EXERCISE DETAILS> Restate all of the following data exactly, keeping any images out of the copy.

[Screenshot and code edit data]
******************************

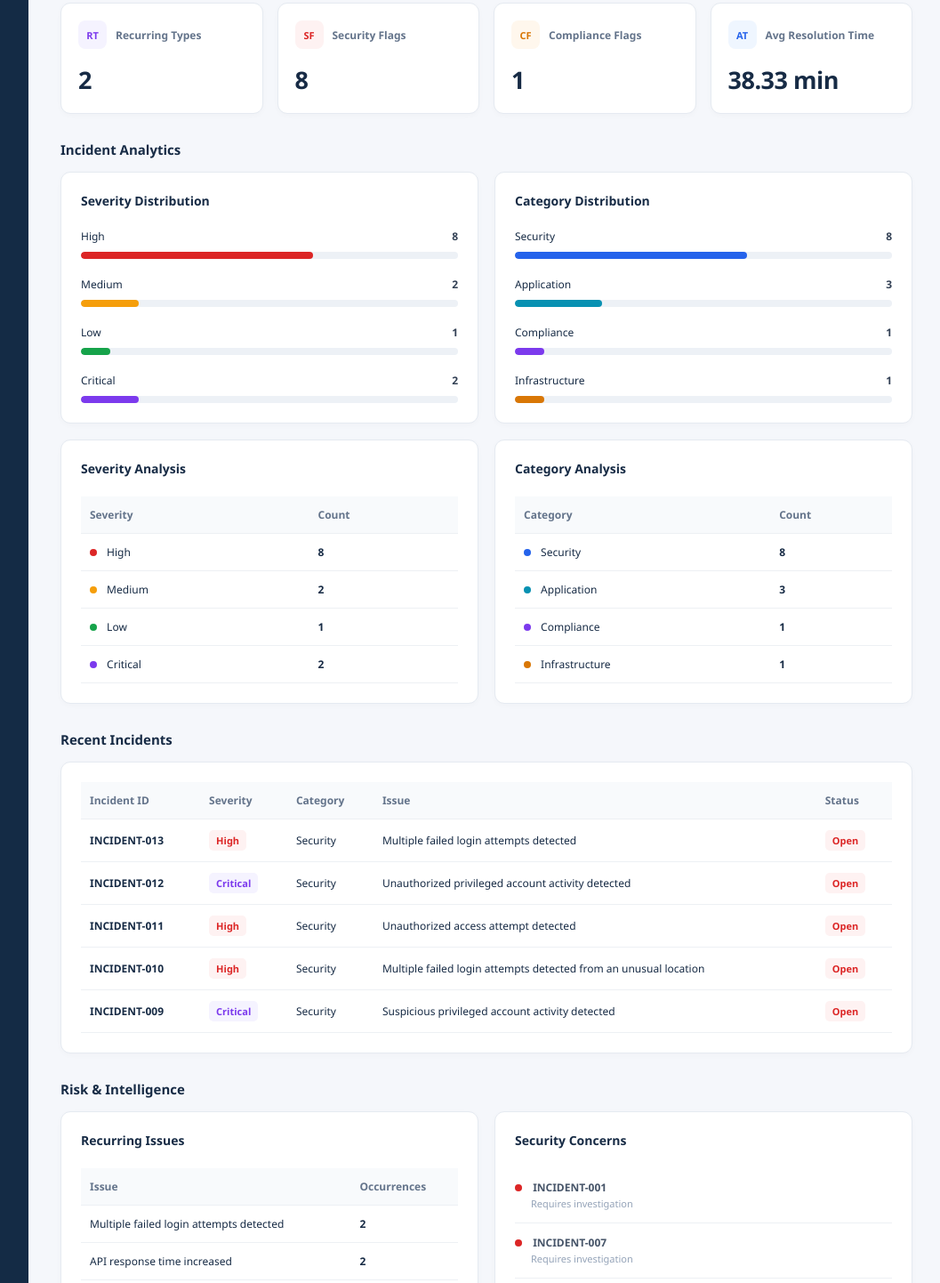
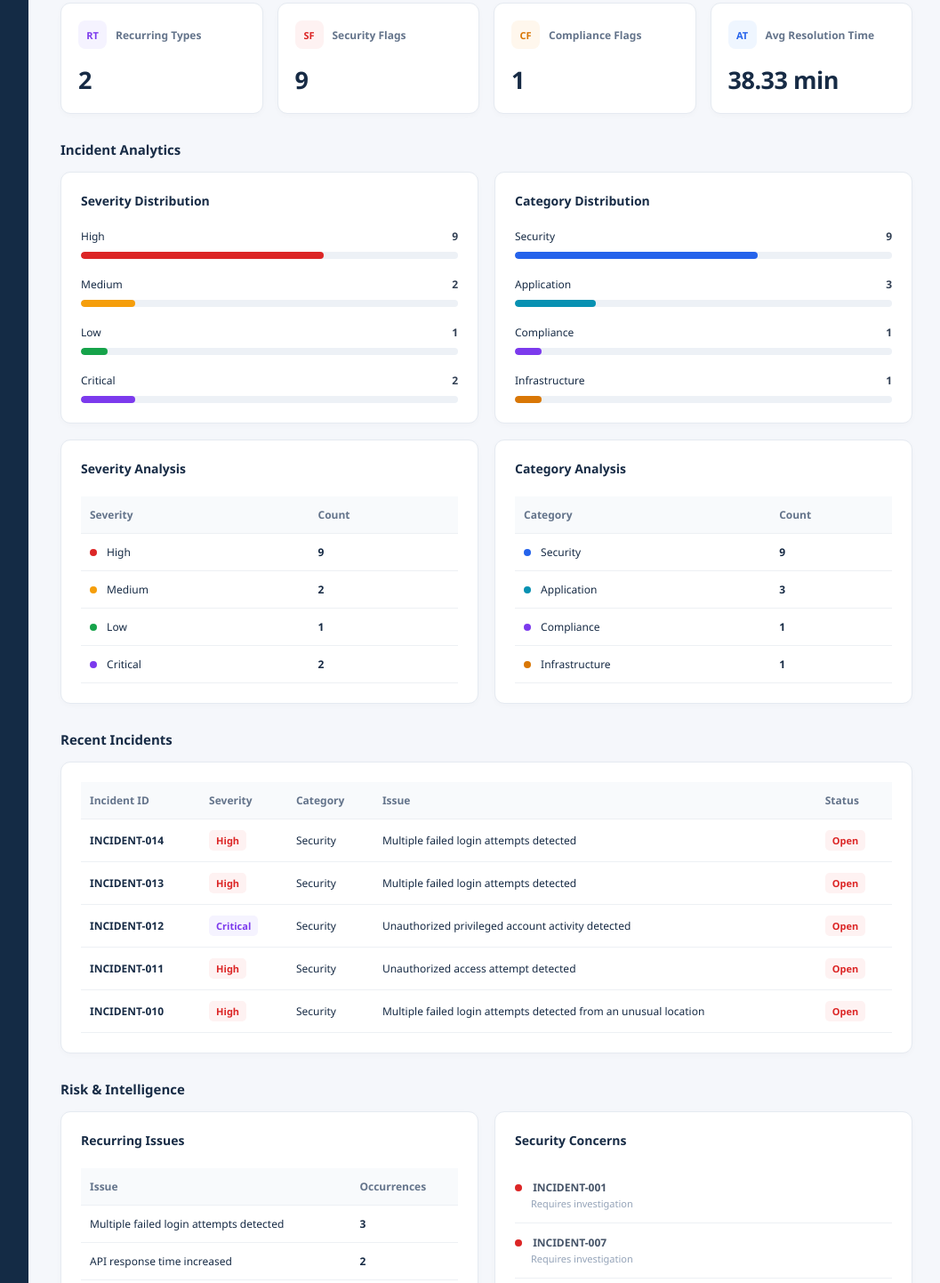
Before and after one commit to gaddamdheeraj/AI-Incident-Intelligence, a plain HTML site: page index.html in a window 1280 px wide. Shown: the part 328-1770 px from the top of the page at 89% size, without its empty margins (218-1275 px from the left). Drawn offline with Linux system fonts and the light colour scheme.

Commit message:
Update incident intelligence dashboard

```diff
--- a/index.html
+++ b/index.html
@@ -520,7 +520,7 @@ li:last-child {
                 <span class="metric-icon blue">TI</span>
                 <span class="metric-label">Total Issues</span>
             </div>
-            <div class="metric-value">13</div>
+            <div class="metric-value">14</div>
         </article>
 
         <article class="metric-card">
@@ -528,7 +528,7 @@ li:last-child {
                 <span class="metric-icon orange">OI</span>
                 <span class="metric-label">Open Issues</span>
             </div>
-            <div class="metric-value">10</div>
+            <div class="metric-value">11</div>
         </article>
 
         <article class="metric-card">
@@ -536,7 +536,7 @@ li:last-child {
                 <span class="metric-icon red">HS</span>
                 <span class="metric-label">High Severity</span>
             </div>
-            <div class="metric-value">8</div>
+            <div class="metric-value">9</div>
         </article>
 
         <article class="metric-card">
@@ -560,7 +560,7 @@ li:last-child {
                 <span class="metric-icon red">SF</span>
                 <span class="metric-label">Security Flags</span>
             </div>
-            <div class="metric-value">8</div>
+            <div class="metric-value">9</div>
         </article>
 
         <article class="metric-card">
@@ -592,11 +592,11 @@ li:last-child {
             <div class="bar-item">
                 <div class="bar-heading">
                     <span>High</span>
-                    <strong>8</strong>
+                    <strong>9</strong>
                 </div>
                 <div class="bar-track">
                     <div class="bar-fill"
-                         style="width:61.5%;background:#dc2626">
+                         style="width:64.3%;background:#dc2626">
                     </div>
                 </div>
             </div>
@@ -608,7 +608,7 @@ li:last-child {
                 </div>
                 <div class="bar-track">
                     <div class="bar-fill"
-                         style="width:15.4%;background:#f59e0b">
+                         style="width:14.3%;background:#f59e0b">
                     </div>
                 </div>
             </div>
@@ -620,7 +620,7 @@ li:last-child {
                 </div>
                 <div class="bar-track">
                     <div class="bar-fill"
-                         style="width:7.7%;background:#16a34a">
+                         style="width:7.1%;background:#16a34a">
                     </div>
                 </div>
             </div>
@@ -632,7 +632,7 @@ li:last-child {
                 </div>
                 <div class="bar-track">
                     <div class="bar-fill"
-                         style="width:15.4%;background:#7c3aed">
+                         style="width:14.3%;background:#7c3aed">
                     </div>
                 </div>
             </div>
@@ -645,11 +645,11 @@ li:last-child {
             <div class="bar-item">
                 <div class="bar-heading">
                     <span>Security</span>
-                    <strong>8</strong>
+                    <strong>9</strong>
                 </div>
                 <div class="bar-track">
                     <div class="bar-fill"
-                         style="width:61.5%;background:#2563eb">
+                         style="width:64.3%;background:#2563eb">
                     </div>
                 </div>
             </div>
@@ -661,7 +661,7 @@ li:last-child {
                 </div>
                 <div class="bar-track">
                     <div class="bar-fill"
-                         style="width:23.1%;background:#0891b2">
+                         style="width:21.4%;background:#0891b2">
                     </div>
                 </div>
             </div>
@@ -673,7 +673,7 @@ li:last-child {
                 </div>
                 <div class="bar-track">
                     <div class="bar-fill"
-                         style="width:7.7%;background:#7c3aed">
+                         style="width:7.1%;background:#7c3aed">
                     </div>
                 </div>
             </div>
@@ -685,7 +685,7 @@ li:last-child {
                 </div>
                 <div class="bar-track">
                     <div class="bar-fill"
-                         style="width:7.7%;background:#d97706">
+                         style="width:7.1%;background:#d97706">
                     </div>
                 </div>
             </div>
@@ -704,7 +704,7 @@ li:last-child {
                 <span class="dot" style="background:#dc2626"></span>
                 High
             </td>
-            <td><strong>8</strong></td>
+            <td><strong>9</strong></td>
         </tr>
 
         <tr>
@@ -744,7 +744,7 @@ li:last-child {
                 <span class="dot" style="background:#2563eb"></span>
                 Security
             </td>
-            <td><strong>8</strong></td>
+            <td><strong>9</strong></td>
         </tr>
 
         <tr>
@@ -788,6 +788,22 @@ li:last-child {
                         <th>Issue</th>
                         <th>Status</th>
                     </tr>
+
+            <tr>
+                <td><strong>INCIDENT-014</strong></td>
+                <td>
+                    <span class="severity-badge high">
+                        High
+                    </span>
+                </td>
+                <td>Security</td>
+                <td>Multiple failed login attempts detected</td>
+                <td>
+                    <span class="status-badge status-open">
+                        Open
+                    </span>
+                </td>
+            </tr>
 
             <tr>
                 <td><strong>INCIDENT-013</strong></td>
@@ -853,22 +869,6 @@ li:last-child {
                 </td>
             </tr>
 
-            <tr>
-                <td><strong>INCIDENT-009</strong></td>
-                <td>
-                    <span class="severity-badge critical">
-                        Critical
-                    </span>
-                </td>
-                <td>Security</td>
-                <td>Suspicious privileged account activity detected</td>
-                <td>
-                    <span class="status-badge status-open">
-                        Open
-                    </span>
-                </td>
-            </tr>
-
                 </table>
             </article>
         </section>
@@ -881,7 +881,7 @@ li:last-child {
                     <h3>Recurring Issues</h3>
                     <table>
                         <tr><th>Issue</th><th>Occurrences</th></tr>
-                        <tr><td>Multiple failed login attempts detected</td><td><strong>2</strong></td></tr><tr><td>API response time increased</td><td><strong>2</strong></td></tr>
+                        <tr><td>Multiple failed login attempts detected</td><td><strong>3</strong></td></tr><tr><td>API response time increased</td><td><strong>2</strong></td></tr>
                     </table>
                 </article>
 
@@ -935,6 +935,12 @@ li:last-child {
             <strong>INCIDENT-013</strong>
             <span class="review-label">Requires investigation</span>
         </li>
+
+        <li>
+            <span class="status-dot danger"></span>
+            <strong>INCIDENT-014</strong>
+            <span class="review-label">Requires investigation</span>
+        </li>
         </ul>
                 </article>
             </div>
```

******************************

SOLUTION BELOW>
Before and after one commit to gaddamdheeraj/AI-Incident-Intelligence, a plain HTML site: page index.html in a window 1280 px wide. Shown: the part 328-1770 px from the top of the page at 89% size, without its empty margins (218-1275 px from the left). Drawn offline with Linux system fonts and the light colour scheme.

Commit message:
Update incident intelligence dashboard

```diff
--- a/index.html
+++ b/index.html
@@ -520,7 +520,7 @@ li:last-child {
                 <span class="metric-icon blue">TI</span>
                 <span class="metric-label">Total Issues</span>
             </div>
-            <div class="metric-value">13</div>
+            <div class="metric-value">14</div>
         </article>
 
         <article class="metric-card">
@@ -528,7 +528,7 @@ li:last-child {
                 <span class="metric-icon orange">OI</span>
                 <span class="metric-label">Open Issues</span>
             </div>
-            <div class="metric-value">10</div>
+            <div class="metric-value">11</div>
         </article>
 
         <article class="metric-card">
@@ -536,7 +536,7 @@ li:last-child {
                 <span class="metric-icon red">HS</span>
                 <span class="metric-label">High Severity</span>
             </div>
-            <div class="metric-value">8</div>
+            <div class="metric-value">9</div>
         </article>
 
         <article class="metric-card">
@@ -560,7 +560,7 @@ li:last-child {
                 <span class="metric-icon red">SF</span>
                 <span class="metric-label">Security Flags</span>
             </div>
-            <div class="metric-value">8</div>
+            <div class="metric-value">9</div>
         </article>
 
         <article class="metric-card">
@@ -592,11 +592,11 @@ li:last-child {
             <div class="bar-item">
                 <div class="bar-heading">
                     <span>High</span>
-                    <strong>8</strong>
+                    <strong>9</strong>
                 </div>
                 <div class="bar-track">
                     <div class="bar-fill"
-                         style="width:61.5%;background:#dc2626">
+                         style="width:64.3%;background:#dc2626">
                     </div>
                 </div>
             </div>
@@ -608,7 +608,7 @@ li:last-child {
                 </div>
                 <div class="bar-track">
                     <div class="bar-fill"
-                         style="width:15.4%;background:#f59e0b">
+                         style="width:14.3%;background:#f59e0b">
                     </div>
                 </div>
             </div>
@@ -620,7 +620,7 @@ li:last-child {
                 </div>
                 <div class="bar-track">
                     <div class="bar-fill"
-                         style="width:7.7%;background:#16a34a">
+                         style="width:7.1%;background:#16a34a">
                     </div>
                 </div>
             </div>
@@ -632,7 +632,7 @@ li:last-child {
                 </div>
                 <div class="bar-track">
                     <div class="bar-fill"
-                         style="width:15.4%;background:#7c3aed">
+                         style="width:14.3%;background:#7c3aed">
                     </div>
                 </div>
             </div>
@@ -645,11 +645,11 @@ li:last-child {
             <div class="bar-item">
                 <div class="bar-heading">
                     <span>Security</span>
-                    <strong>8</strong>
+                    <strong>9</strong>
                 </div>
                 <div class="bar-track">
                     <div class="bar-fill"
-                         style="width:61.5%;background:#2563eb">
+                         style="width:64.3%;background:#2563eb">
                     </div>
                 </div>
             </div>
@@ -661,7 +661,7 @@ li:last-child {
                 </div>
                 <div class="bar-track">
                     <div class="bar-fill"
-                         style="width:23.1%;background:#0891b2">
+                         style="width:21.4%;background:#0891b2">
                     </div>
                 </div>
             </div>
@@ -673,7 +673,7 @@ li:last-child {
                 </div>
                 <div class="bar-track">
                     <div class="bar-fill"
-                         style="width:7.7%;background:#7c3aed">
+                         style="width:7.1%;background:#7c3aed">
                     </div>
                 </div>
             </div>
@@ -685,7 +685,7 @@ li:last-child {
                 </div>
                 <div class="bar-track">
                     <div class="bar-fill"
-                         style="width:7.7%;background:#d97706">
+                         style="width:7.1%;background:#d97706">
                     </div>
                 </div>
             </div>
@@ -704,7 +704,7 @@ li:last-child {
                 <span class="dot" style="background:#dc2626"></span>
                 High
             </td>
-            <td><strong>8</strong></td>
+            <td><strong>9</strong></td>
         </tr>
 
         <tr>
@@ -744,7 +744,7 @@ li:last-child {
                 <span class="dot" style="background:#2563eb"></span>
                 Security
             </td>
-            <td><strong>8</strong></td>
+            <td><strong>9</strong></td>
         </tr>
 
         <tr>
@@ -788,6 +788,22 @@ li:last-child {
                         <th>Issue</th>
                         <th>Status</th>
                     </tr>
+
+            <tr>
+                <td><strong>INCIDENT-014</strong></td>
+                <td>
+                    <span class="severity-badge high">
+                        High
+                    </span>
+                </td>
+                <td>Security</td>
+                <td>Multiple failed login attempts detected</td>
+                <td>
+                    <span class="status-badge status-open">
+                        Open
+                    </span>
+                </td>
+            </tr>
 
             <tr>
                 <td><strong>INCIDENT-013</strong></td>
@@ -853,22 +869,6 @@ li:last-child {
                 </td>
             </tr>
 
-            <tr>
-                <td><strong>INCIDENT-009</strong></td>
-                <td>
-                    <span class="severity-badge critical">
-                        Critical
-                    </span>
-                </td>
-                <td>Security</td>
-                <td>Suspicious privileged account activity detected</td>
-                <td>
-                    <span class="status-badge status-open">
-                        Open
-                    </span>
-                </td>
-            </tr>
-
                 </table>
             </article>
         </section>
@@ -881,7 +881,7 @@ li:last-child {
                     <h3>Recurring Issues</h3>
                     <table>
                         <tr><th>Issue</th><th>Occurrences</th></tr>
-                        <tr><td>Multiple failed login attempts detected</td><td><strong>2</strong></td></tr><tr><td>API response time increased</td><td><strong>2</strong></td></tr>
+                        <tr><td>Multiple failed login attempts detected</td><td><strong>3</strong></td></tr><tr><td>API response time increased</td><td><strong>2</strong></td></tr>
                     </table>
                 </article>
 
@@ -935,6 +935,12 @@ li:last-child {
             <strong>INCIDENT-013</strong>
             <span class="review-label">Requires investigation</span>
         </li>
+
+        <li>
+            <span class="status-dot danger"></span>
+            <strong>INCIDENT-014</strong>
+            <span class="review-label">Requires investigation</span>
+        </li>
         </ul>
                 </article>
             </div>
```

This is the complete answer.